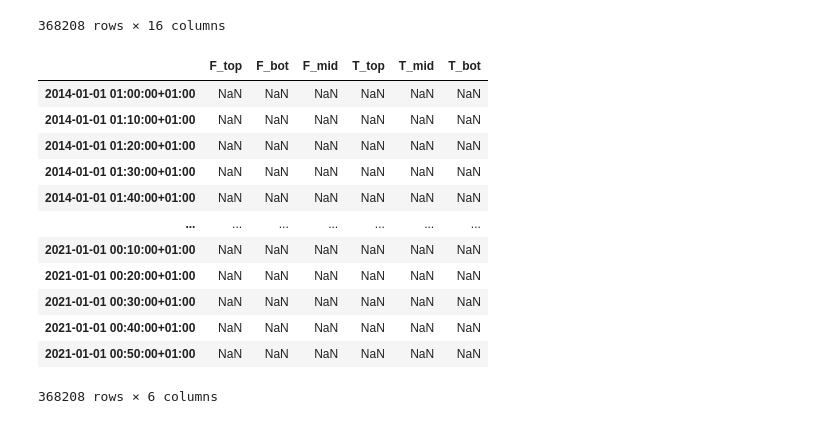
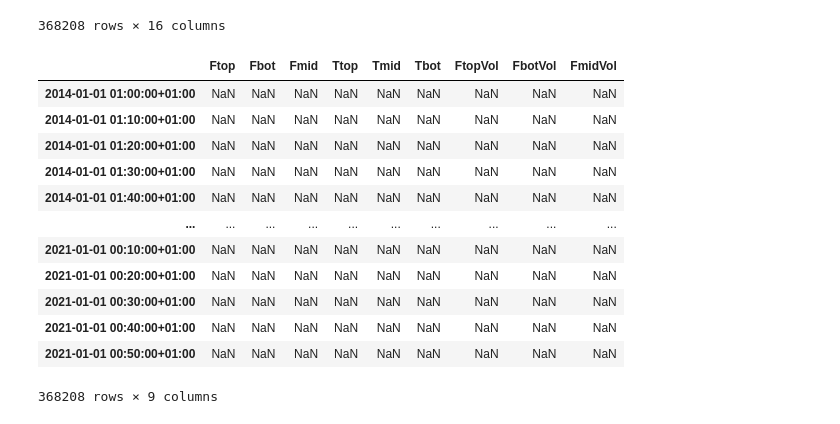
Before and after one commit to petergroenning/thesis_project, a Jupyter notebook: notebooks/make_dataset.ipynb, the cells around one changed output. Drawn from its saved outputs; the diff is of its cells as text; code cells hidden in the pictures.

```diff
--- a/notebooks/make_dataset.ipynb
+++ b/notebooks/make_dataset.ipynb
@@ -42,25 +41,25 @@ df_water_sensors
 | 2021-01-01 00:50:00+01:00 | NaN | NaN | NaN | NaN | NaN | NaN | NaN | NaN | NaN | NaN | NaN | ... |
 368208 rows × 16 columns
 # %%
-inputs = pd.concat([ df.F_top * df.FR_top_c, df.F_bot * df.FR_bot_c, df.F_mid * df.FR_mid_c, df.T_top, df.T_mid, df.T_bot], axis=1)
-inputs.columns = ['F_top', 'F_bot', 'F_mid', 'T_top', 'T_mid', 'T_bot']
-inputs[['T_top', 'T_mid', 'T_bot']] = (inputs[['T_top', 'T_mid', 'T_bot']] - T_MIN) / (T_MAX - T_MIN)
-inputs[['F_top', 'F_bot', 'F_mid']] = inputs[['F_top', 'F_bot', 'F_mid']] / inputs[['F_top', 'F_bot', 'F_mid']].max()
+inputs = pd.concat([ df.F_top_vol * df.FR_top_c, df.F_bot_vol * df.FR_bot_c, df.F_mid_vol * df.FR_mid_c, df.T_top, df.T_mid, df.T_bot, df.F_top_vol, df.F_bot_vol,df.F_mid_vol], axis=1)
+inputs.columns = ['Ftop', 'Fbot', 'Fmid', 'Ttop', 'Tmid', 'Tbot', 'FtopVol', 'FbotVol', 'FmidVol']
+# inputs[['T_top', 'T_mid', 'T_bot']] = (inputs[['T_top', 'T_mid', 'T_bot']] - T_MIN) / (T_MAX - T_MIN)
+# inputs[['F_top', 'F_bot', 'F_mid']] = inputs[['F_top', 'F_bot', 'F_mid']] / inputs[['F_top', 'F_bot', 'F_mid']].max()
 inputs
 # %% [output]
-|  | F_top | F_bot | F_mid | T_top | T_mid | T_bot |
-| 2014-01-01 01:00:00+01:00 | NaN | NaN | NaN | NaN | NaN | NaN |
-| 2014-01-01 01:10:00+01:00 | NaN | NaN | NaN | NaN | NaN | NaN |
-| 2014-01-01 01:20:00+01:00 | NaN | NaN | NaN | NaN | NaN | NaN |
-| 2014-01-01 01:30:00+01:00 | NaN | NaN | NaN | NaN | NaN | NaN |
-| 2014-01-01 01:40:00+01:00 | NaN | NaN | NaN | NaN | NaN | NaN |
-| ... | ... | ... | ... | ... | ... | ... |
-| 2021-01-01 00:10:00+01:00 | NaN | NaN | NaN | NaN | NaN | NaN |
-| 2021-01-01 00:20:00+01:00 | NaN | NaN | NaN | NaN | NaN | NaN |
-| 2021-01-01 00:30:00+01:00 | NaN | NaN | NaN | NaN | NaN | NaN |
-| 2021-01-01 00:40:00+01:00 | NaN | NaN | NaN | NaN | NaN | NaN |
-| 2021-01-01 00:50:00+01:00 | NaN | NaN | NaN | NaN | NaN | NaN |
+|  | Ftop | Fbot | Fmid | Ttop | Tmid | Tbot | FtopVol | FbotVol | FmidVol |
+| 2014-01-01 01:00:00+01:00 | NaN | NaN | NaN | NaN | NaN | NaN | NaN | NaN | NaN |
+| 2014-01-01 01:10:00+01:00 | NaN | NaN | NaN | NaN | NaN | NaN | NaN | NaN | NaN |
+| 2014-01-01 01:20:00+01:00 | NaN | NaN | NaN | NaN | NaN | NaN | NaN | NaN | NaN |
+| 2014-01-01 01:30:00+01:00 | NaN | NaN | NaN | NaN | NaN | NaN | NaN | NaN | NaN |
+| 2014-01-01 01:40:00+01:00 | NaN | NaN | NaN | NaN | NaN | NaN | NaN | NaN | NaN |
+| ... | ... | ... | ... | ... | ... | ... | ... | ... | ... |
+| 2021-01-01 00:10:00+01:00 | NaN | NaN | NaN | NaN | NaN | NaN | NaN | NaN | NaN |
+| 2021-01-01 00:20:00+01:00 | NaN | NaN | NaN | NaN | NaN | NaN | NaN | NaN | NaN |
+| 2021-01-01 00:30:00+01:00 | NaN | NaN | NaN | NaN | NaN | NaN | NaN | NaN | NaN |
+| 2021-01-01 00:40:00+01:00 | NaN | NaN | NaN | NaN | NaN | NaN | NaN | NaN | NaN |
+| 2021-01-01 00:50:00+01:00 | NaN | NaN | NaN | NaN | NaN | NaN | NaN | NaN | NaN |
-368208 rows × 6 columns
+368208 rows × 9 columns
 # %%
 variables = df[['temp_dry', 'Tg_25', 'Tg_20', 'Tg_15', 'Tg_10']]
 # %%
```
Also changed, not shown: parts of 8 cells of this notebook, 48 other files.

........

ACTION ITEM: Copy the entries above faithfully and omit every image.

SOLUTION TO THIS TASK:
Before and after one commit to petergroenning/thesis_project, a Jupyter notebook: notebooks/make_dataset.ipynb, the cells around one changed output. Drawn from its saved outputs; the diff is of its cells as text; code cells hidden in the pictures.

```diff
--- a/notebooks/make_dataset.ipynb
+++ b/notebooks/make_dataset.ipynb
@@ -42,25 +41,25 @@ df_water_sensors
 | 2021-01-01 00:50:00+01:00 | NaN | NaN | NaN | NaN | NaN | NaN | NaN | NaN | NaN | NaN | NaN | ... |
 368208 rows × 16 columns
 # %%
-inputs = pd.concat([ df.F_top * df.FR_top_c, df.F_bot * df.FR_bot_c, df.F_mid * df.FR_mid_c, df.T_top, df.T_mid, df.T_bot], axis=1)
-inputs.columns = ['F_top', 'F_bot', 'F_mid', 'T_top', 'T_mid', 'T_bot']
-inputs[['T_top', 'T_mid', 'T_bot']] = (inputs[['T_top', 'T_mid', 'T_bot']] - T_MIN) / (T_MAX - T_MIN)
-inputs[['F_top', 'F_bot', 'F_mid']] = inputs[['F_top', 'F_bot', 'F_mid']] / inputs[['F_top', 'F_bot', 'F_mid']].max()
+inputs = pd.concat([ df.F_top_vol * df.FR_top_c, df.F_bot_vol * df.FR_bot_c, df.F_mid_vol * df.FR_mid_c, df.T_top, df.T_mid, df.T_bot, df.F_top_vol, df.F_bot_vol,df.F_mid_vol], axis=1)
+inputs.columns = ['Ftop', 'Fbot', 'Fmid', 'Ttop', 'Tmid', 'Tbot', 'FtopVol', 'FbotVol', 'FmidVol']
+# inputs[['T_top', 'T_mid', 'T_bot']] = (inputs[['T_top', 'T_mid', 'T_bot']] - T_MIN) / (T_MAX - T_MIN)
+# inputs[['F_top', 'F_bot', 'F_mid']] = inputs[['F_top', 'F_bot', 'F_mid']] / inputs[['F_top', 'F_bot', 'F_mid']].max()
 inputs
 # %% [output]
-|  | F_top | F_bot | F_mid | T_top | T_mid | T_bot |
-| 2014-01-01 01:00:00+01:00 | NaN | NaN | NaN | NaN | NaN | NaN |
-| 2014-01-01 01:10:00+01:00 | NaN | NaN | NaN | NaN | NaN | NaN |
-| 2014-01-01 01:20:00+01:00 | NaN | NaN | NaN | NaN | NaN | NaN |
-| 2014-01-01 01:30:00+01:00 | NaN | NaN | NaN | NaN | NaN | NaN |
-| 2014-01-01 01:40:00+01:00 | NaN | NaN | NaN | NaN | NaN | NaN |
-| ... | ... | ... | ... | ... | ... | ... |
-| 2021-01-01 00:10:00+01:00 | NaN | NaN | NaN | NaN | NaN | NaN |
-| 2021-01-01 00:20:00+01:00 | NaN | NaN | NaN | NaN | NaN | NaN |
-| 2021-01-01 00:30:00+01:00 | NaN | NaN | NaN | NaN | NaN | NaN |
-| 2021-01-01 00:40:00+01:00 | NaN | NaN | NaN | NaN | NaN | NaN |
-| 2021-01-01 00:50:00+01:00 | NaN | NaN | NaN | NaN | NaN | NaN |
+|  | Ftop | Fbot | Fmid | Ttop | Tmid | Tbot | FtopVol | FbotVol | FmidVol |
+| 2014-01-01 01:00:00+01:00 | NaN | NaN | NaN | NaN | NaN | NaN | NaN | NaN | NaN |
+| 2014-01-01 01:10:00+01:00 | NaN | NaN | NaN | NaN | NaN | NaN | NaN | NaN | NaN |
+| 2014-01-01 01:20:00+01:00 | NaN | NaN | NaN | NaN | NaN | NaN | NaN | NaN | NaN |
+| 2014-01-01 01:30:00+01:00 | NaN | NaN | NaN | NaN | NaN | NaN | NaN | NaN | NaN |
+| 2014-01-01 01:40:00+01:00 | NaN | NaN | NaN | NaN | NaN | NaN | NaN | NaN | NaN |
+| ... | ... | ... | ... | ... | ... | ... | ... | ... | ... |
+| 2021-01-01 00:10:00+01:00 | NaN | NaN | NaN | NaN | NaN | NaN | NaN | NaN | NaN |
+| 2021-01-01 00:20:00+01:00 | NaN | NaN | NaN | NaN | NaN | NaN | NaN | NaN | NaN |
+| 2021-01-01 00:30:00+01:00 | NaN | NaN | NaN | NaN | NaN | NaN | NaN | NaN | NaN |
+| 2021-01-01 00:40:00+01:00 | NaN | NaN | NaN | NaN | NaN | NaN | NaN | NaN | NaN |
+| 2021-01-01 00:50:00+01:00 | NaN | NaN | NaN | NaN | NaN | NaN | NaN | NaN | NaN |
-368208 rows × 6 columns
+368208 rows × 9 columns
 # %%
 variables = df[['temp_dry', 'Tg_25', 'Tg_20', 'Tg_15', 'Tg_10']]
 # %%
```
Also changed, not shown: parts of 8 cells of this notebook, 48 other files.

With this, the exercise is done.